In other implementations, the electrode set in the ion entrance section 1460 (FIG. 15A) and/or the intermediate section 1468 (FIG. 15B) may be grouped to apply other types of RF fields, as described above.

In the case of the ion transport apparatus 1300 illustrated in FIG. 13, the arrangement of electrodes and corresponding RF voltages may be similar to FIG. 15A at the ion entrance end 1324 and FIG. 15B at the ion exit end 1328. The RF will axially vary from a higher-order field (e.g., dodecapole) to a lower-order field (e.g., hexapole). At the ion exit end 1328, the radii of the varying-radius electrodes 1304, 1308 may, however, be small enough that a quadrupole field predominates at the ion exit end 1328 as in the case of the ion transport apparatus 1400 illustrated in FIG. 14.

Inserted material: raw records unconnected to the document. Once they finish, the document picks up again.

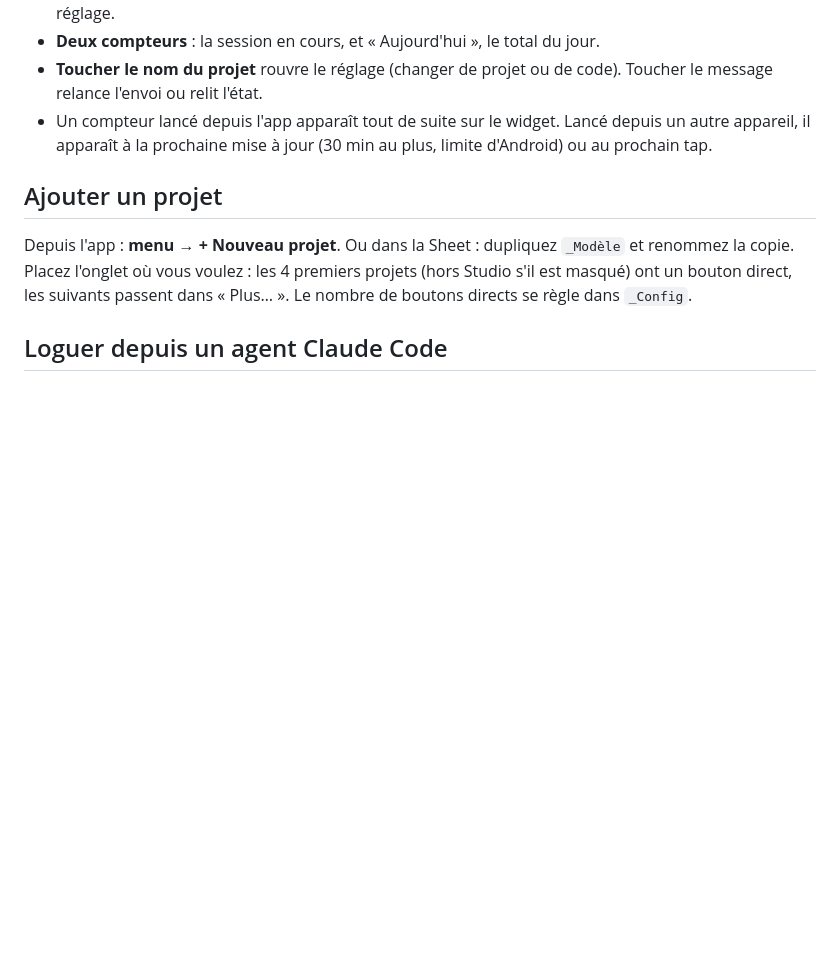
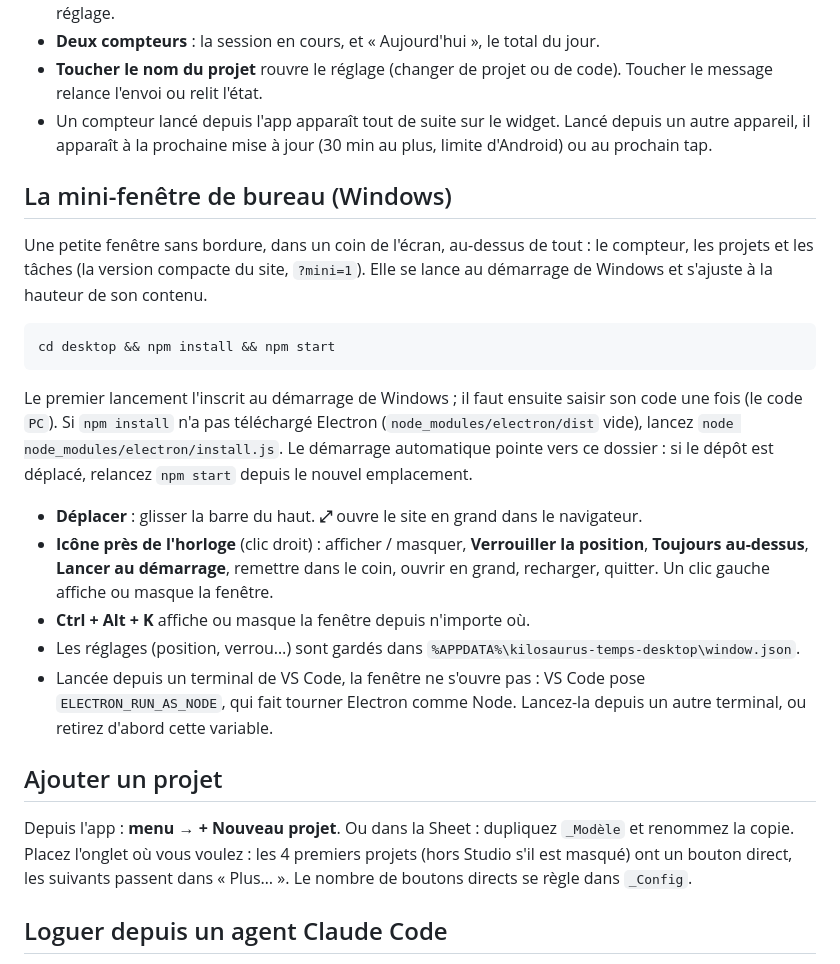
Before and after one commit to Amohs-Games/kilosaurus-temps, a Markdown page: README.md, the part around the change. Rendered like a GitHub page; blank space fills up the shorter version.

Commit message:
docs : mini-fenêtre de bureau
Co-Authored-By: Claude Opus 5.5 (1M context) <noreply@anthropic.com>

````diff
--- a/README.md
+++ b/README.md
@@ -246,6 +246,31 @@ Utilisation :
   appareil, il apparaît à la prochaine mise à jour (30 min au plus, limite d'Android) ou au
   prochain tap.
 
+## La mini-fenêtre de bureau (Windows)
+
+Une petite fenêtre sans bordure, dans un coin de l'écran, au-dessus de tout : le compteur, les
+projets et les tâches (la version compacte du site, `?mini=1`). Elle se lance au démarrage de
+Windows et s'ajuste à la hauteur de son contenu.
+
+```bash
+cd desktop && npm install && npm start
+```
+
+Le premier lancement l'inscrit au démarrage de Windows ; il faut ensuite saisir son code une fois
+(le code `PC`). Si `npm install` n'a pas téléchargé Electron (`node_modules/electron/dist` vide),
+lancez `node node_modules/electron/install.js`. Le démarrage automatique pointe vers ce dossier :
+si le dépôt est déplacé, relancez `npm start` depuis le nouvel emplacement.
+
+- **Déplacer** : glisser la barre du haut. **⤢** ouvre le site en grand dans le navigateur.
+- **Icône près de l'horloge** (clic droit) : afficher / masquer, **Verrouiller la position**,
+  **Toujours au-dessus**, **Lancer au démarrage**, remettre dans le coin, ouvrir en grand,
+  recharger, quitter. Un clic gauche affiche ou masque la fenêtre.
+- **Ctrl + Alt + K** affiche ou masque la fenêtre depuis n'importe où.
+- Les réglages (position, verrou…) sont gardés dans `%APPDATA%\kilosaurus-temps-desktop\window.json`.
+- Lancée depuis un terminal de VS Code, la fenêtre ne s'ouvre pas : VS Code pose
+  `ELECTRON_RUN_AS_NODE`, qui fait tourner Electron comme Node. Lancez-la depuis un autre terminal,
+  ou retirez d'abord cette variable.
+
 ## Ajouter un projet
 
 Depuis l'app : **menu → + Nouveau projet**. Ou dans la Sheet : dupliquez `_Modèle` et renommez la
````
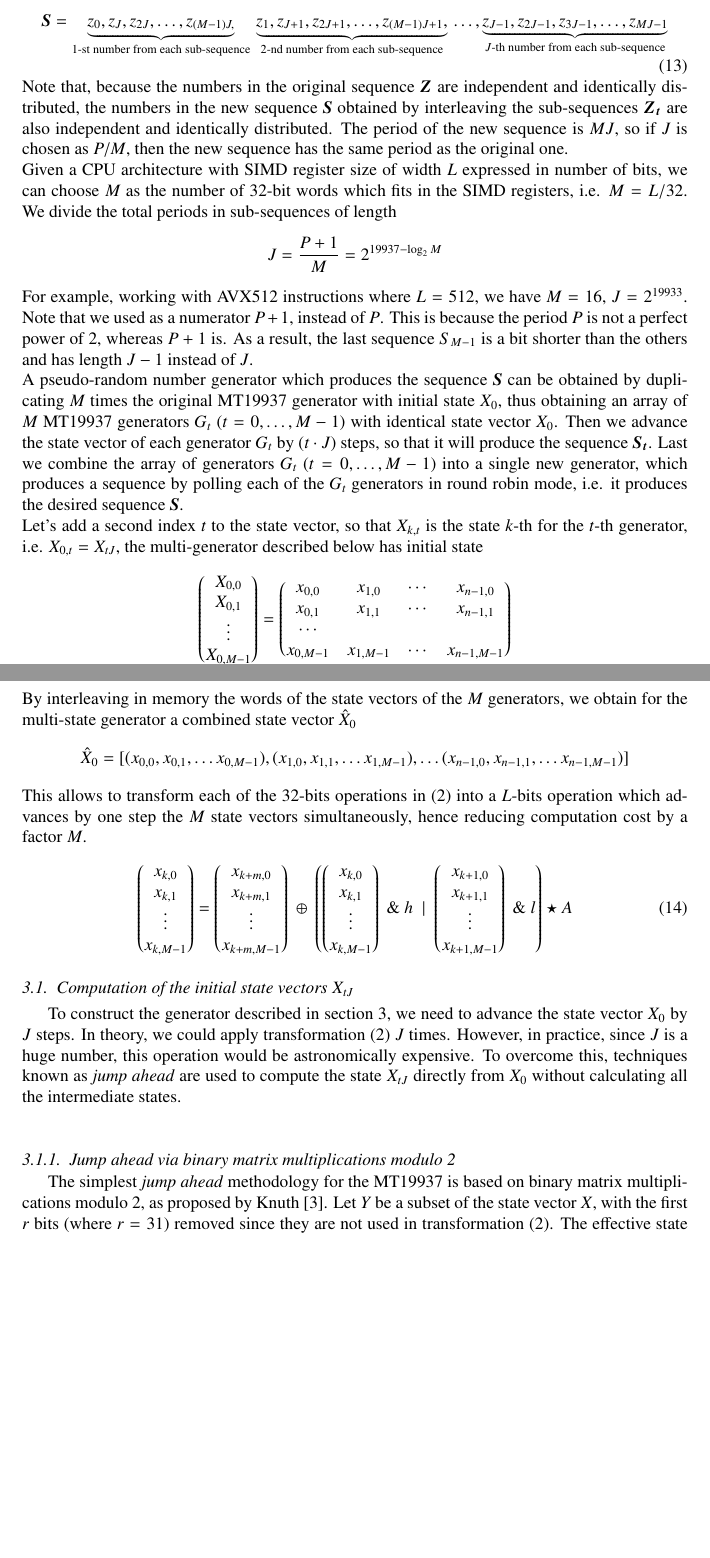
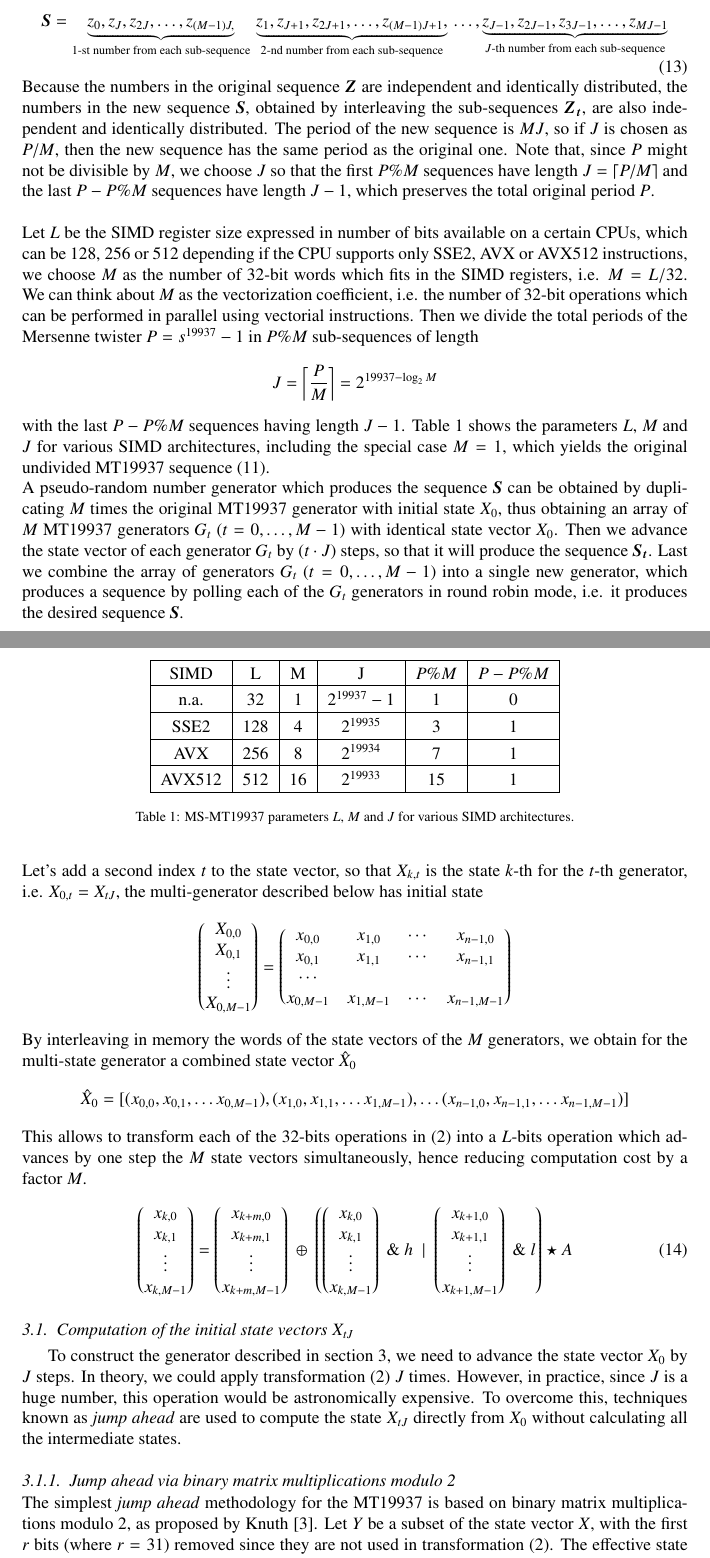
Before and after one commit to fabiocannizzo/VMT19937, a LaTeX paper (doc/main.tex): two parts of pages 6 and 7 of 13, joined at a grey line, cut so that both start at the same text, the shorter picture padded with empty space. Compiled offline with pdfLaTeX.

Commit message:
doc: better description of J determination + some other improvements

```diff
--- a/doc/main.tex
+++ b/doc/main.tex
@@ -3,13 +3,14 @@
 %\usepackage{graphicx}
 %\usepackage{amsfonts}
 %\usepackage{multirow}
-\usepackage{algorithm}
-\usepackage{algpseudocode}
-\usepackage{centernot}
-\usepackage{verbatim}
+%\usepackage{algorithm}
+%\usepackage{algpseudocode}
+%\usepackage{centernot}
+%\usepackage{verbatim}
 %\usepackage{algorithmicx}
 \usepackage{amssymb}
 \usepackage{amsmath}
+\usepackage{float}
 %\usepackage{filecontents}
 \usepackage{listings}
 %\usepackage[T1]{fontenc}
@@ -17,9 +18,9 @@
 %\usepackage[utf8]{inputenc}
 %\usepackage[english]{babel}
 %\usepackage[margin=0.8in]{geometry}
-\usepackage[hidelinks]{hyperref}
+%\usepackage[hidelinks]{hyperref}
 %\usepackage{pgfplots}
-\usepackage{enumitem}
+%\usepackage{enumitem}
 \usepackage{titlesec}
 %\usetikzlibrary{patterns}
 
@@ -271,10 +273,36 @@ Let's construct a new sequence $\boldsymbol{S}$ which interleaves the sequences
 \label{eq:combseq}
    \boldsymbol{S}=\underbrace{z_0, z_J, z_{2J}, \dots, z_{(M-1)J,}}_{\text{1-st number from each sub-sequence}} \,\underbrace{z_1, z_{J+1}, z_{2J+1}, \dots, z_{(M-1)J+1},}_{\text{2-nd number from each sub-sequence}}\, \dots, \underbrace{z_{J-1}, z_{2J-1}, z_{3J-1}, \dots, z_{MJ-1}}_{\text{$J$-th number from each sub-sequence}}
 \end{equation}
-Note that, because the numbers in the original sequence $\boldsymbol{Z}$ are independent and identically distributed, the numbers in the new sequence $\boldsymbol{S}$ obtained by interleaving the sub-sequences $\boldsymbol{Z_t}$ are also independent and identically distributed. The period of the new sequence is $MJ$, so if $J$ is chosen as $P/M$, then the new sequence has the same period as the original one.
+Because the numbers in the original sequence $\boldsymbol{Z}$ are independent and identically distributed, the numbers in the new sequence $\boldsymbol{S}$, obtained by interleaving the sub-sequences $\boldsymbol{Z_t}$, are also independent and identically distributed. The period of the new sequence is $MJ$, so if $J$ is chosen as $P/M$, then the new sequence has the same period as the original one. Note that, since $P$ might not be divisible by $M$, we choose $J$ so that the first $P \% M$ sequences have length $J=\myceil{P/M}$ and the last $P - P \% M$ sequences have length $J-1$, which preserves the total original period $P$. \\
 
-\noindent Given a CPU architecture with SIMD register size of width $L$ expressed in number of bits, we can choose $M$ as the number of 32-bit words which fits in the SIMD registers, i.e. $M=L/32$. We divide the total periods in sub-sequences of length $$J=\frac{P+1}{M}=2^{19937-\log_2M}$$
-For example, working with AVX512 instructions where $L=512$, we have $M=16$, $J=2^{19933}$. Note that we used as a numerator $P+1$, instead of $P$. This is because the period $P$ is not a perfect power of 2, whereas $P+1$ is. As a result, the last sequence $S_{M-1}$ is a bit shorter than the others and has length $J-1$ instead of $J$.
+\noindent Let $L$ be the SIMD register size expressed in number of bits available on a certain CPUs, which can be 128, 256 or 512 depending if the CPU supports only SSE2, AVX or AVX512 instructions, we choose $M$ as the number of 32-bit words which fits in the SIMD registers, i.e. $M=L/32$.
+We can think about $M$ as the vectorization coefficient, i.e. the number of 32-bit operations which can be performed in parallel using vectorial instructions.
+Then we divide the total periods of the Mersenne twister $P=s^{19937}-1$ in $P \% M$ sub-sequences of length
+$$J=\myceil{\frac{P}{M}}=2^{19937-\log_2M}$$
+with the last $P - P \% M$ sequences having length $J-1$. Table \ref{tab:jvalues} shows the parameters $L$, $M$ and $J$ for various SIMD architectures, including the special case $M=1$, which yields the original undivided MT19937 sequence \eqref{eq:mainseq}.
+
+\begin{table}[h!]
+	\centering
+	\begin{tabular}{|c | c | c | c | c | c|}
+		\hline
+    	\vspace{-10pt}  & \vspace{0pt} & \vspace{0pt}& \vspace{0pt}& \vspace{0pt}& \vspace{0pt} \\
+		SIMD   & L   & M & J & $P \% M$ & $P-P \% M$ \\
+		\hline
+    	\vspace{-9pt}  & \vspace{0pt} & \vspace{0pt}& \vspace{0pt}& \vspace{0pt}& \vspace{0pt} \\
+		n.a.   & 32  & 1 & $2^{19937}-1$  & 1  & 0 \\
+		\hline
+    	\vspace{-9pt}  & \vspace{0pt} & \vspace{0pt}& \vspace{0pt}& \vspace{0pt}& \vspace{0pt} \\
+		SSE2   & 128 & 4 & $2^{19935}$  & 3  & 1 \\
+		\hline
+    	\vspace{-9pt}  & \vspace{0pt} & \vspace{0pt}& \vspace{0pt}& \vspace{0pt}& \vspace{0pt} \\
+		AVX    & 256 & 8 & $2^{19934}$  & 7  & 1 \\
+		\hline
+    	\vspace{-9pt}  & \vspace{0pt} & \vspace{0pt}& \vspace{0pt}& \vspace{0pt}& \vspace{0pt} \\
+		AVX512 & 512 & 16 & $2^{19933}$ & 15 & 1 \\
+		\hline
+	\end{tabular}
+	\caption{\label{tab:jvalues} MS-MT19937 parameters $L$, $M$ and $J$ for various SIMD architectures.}
+\end{table}
 
 \noindent A pseudo-random number generator which produces the sequence $\boldsymbol{S}$ can be obtained by duplicating $M$ times the original MT19937 generator with initial state $X_0$, thus obtaining an array of $M$ MT19937 generators $G_t$ ($t=0,\dots, M-1$) with identical state vector $X_0$. Then we advance the state vector of each generator $G_t$ by $(t\cdot J)$ steps, so that it will produce the sequence $\boldsymbol{S_t}$. Last we combine the array of generators $G_t$ ($t=0,\dots, M-1$) into a single new generator, which produces a sequence by polling each of the $G_t$ generators in round robin mode, i.e. it produces the desired sequence $\boldsymbol{S}$.
 
@@ -304,10 +332,11 @@ This allows to transform each of the 32-bits operations in \eqref{eq:step} into
 
 \subsection{Computation of the initial state vectors $X_{tJ}$}
 To construct the generator described in section \ref{sec:simdgen}, we need to advance the state vector $X_0$ by $J$ steps. In theory, we could apply transformation \eqref{eq:step} $J$ times. However, in practice, since $J$ is a huge number, this operation would be astronomically expensive.
-To overcome this, techniques known as \textit{jump ahead} are used to compute the state $X_{tJ}$ directly from $X_0$ without calculating all the intermediate states. \\
+To overcome this, techniques known as \textit{jump ahead} are used to compute the state $X_{tJ}$ directly from $X_0$ without calculating all the intermediate states.
+
 \subsubsection{\textit{Jump ahead} via binary matrix multiplications modulo 2}
 \label{sec:jumpahead}
-The simplest \textit{jump ahead} methodology for the MT19937 is based on binary matrix multiplications modulo 2, as proposed by Knuth \cite{knuth}. Let $Y$ be a subset of the state vector $X$, with the first $r$ bits (where $r = 31$) removed since they are not used in transformation \eqref{eq:step}.
+\noindent The simplest \textit{jump ahead} methodology for the MT19937 is based on binary matrix multiplications modulo 2, as proposed by Knuth \cite{knuth}. Let $Y$ be a subset of the state vector $X$, with the first $r$ bits (where $r = 31$) removed since they are not used in transformation \eqref{eq:step}.
 The effective state vector $Y$ is a binary matrix with dimensions $1\times (nw-r)$. Advancing the effective state vector $Y_k$ to $Y_{k+1}$ using \eqref{eq:step} is equivalent to the binary vector-matrix multiplication modulo-2:
 \begin{equation}
 Y_{k+1} = Y_k \star F
```
Also changed, not shown: doc/main.tex (35 more changed lines).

FIG. 16 is a side (length-wise) view of an example of ion transport apparatus 1600 according to other implementations. The ion transport apparatus 1600 includes an ion entrance section 1660, an ion exit section 1664, and optionally one or more intermediate ion transport sections 1668, all axially positioned along a longitudinal axis 1620. The ion transport apparatus 1600 includes a plurality of electrodes, including first electrodes 1606 in the ion entrance section 1660, second electrodes 1610 in the ion exit section 1664, and third electrodes 1614 in the intermediate section 1668 if provided. The electrodes 1606, 1610, 1614 are arranged circumferentially about the longitudinal axis 1620 such that at least a portion of the electrodes 1606, 1610, 1614 are disposed at a radial distance from the longitudinal axis 1620 in the transverse plane. The first electrodes 1606 are spaced from each other by a first axial distance 1690 relative to the longitudinal axis 1620, and the second electrodes 1610 are spaced from each other by a second axial distance 1694 that is greater than the first axial distance 1690. The third electrodes 1614 (if provided) are spaced from each other by a third axial distance 1698 that is greater than the first axial distance 1690 but less than the second axial distance 1694. Accordingly, each section 1660, 1664, 1668 of the ion transport apparatus 1600 is characterized by electrodes of different axial spacing as compared to the other sections 1660, 1664, 1668. In the example specifically illustrated in FIG. 16, the axial spacing between electrodes in any given section 1660, 1664, 1668 is uniform over the extent of that section 1660, 1664, 1668. Alternatively, the axial spacing between the electrodes in one or more of the sections 1660, 1664, 1668 may vary as well, e.g., the axial spacing in a given section may increase in the direction through that section toward the ion exit end 1628.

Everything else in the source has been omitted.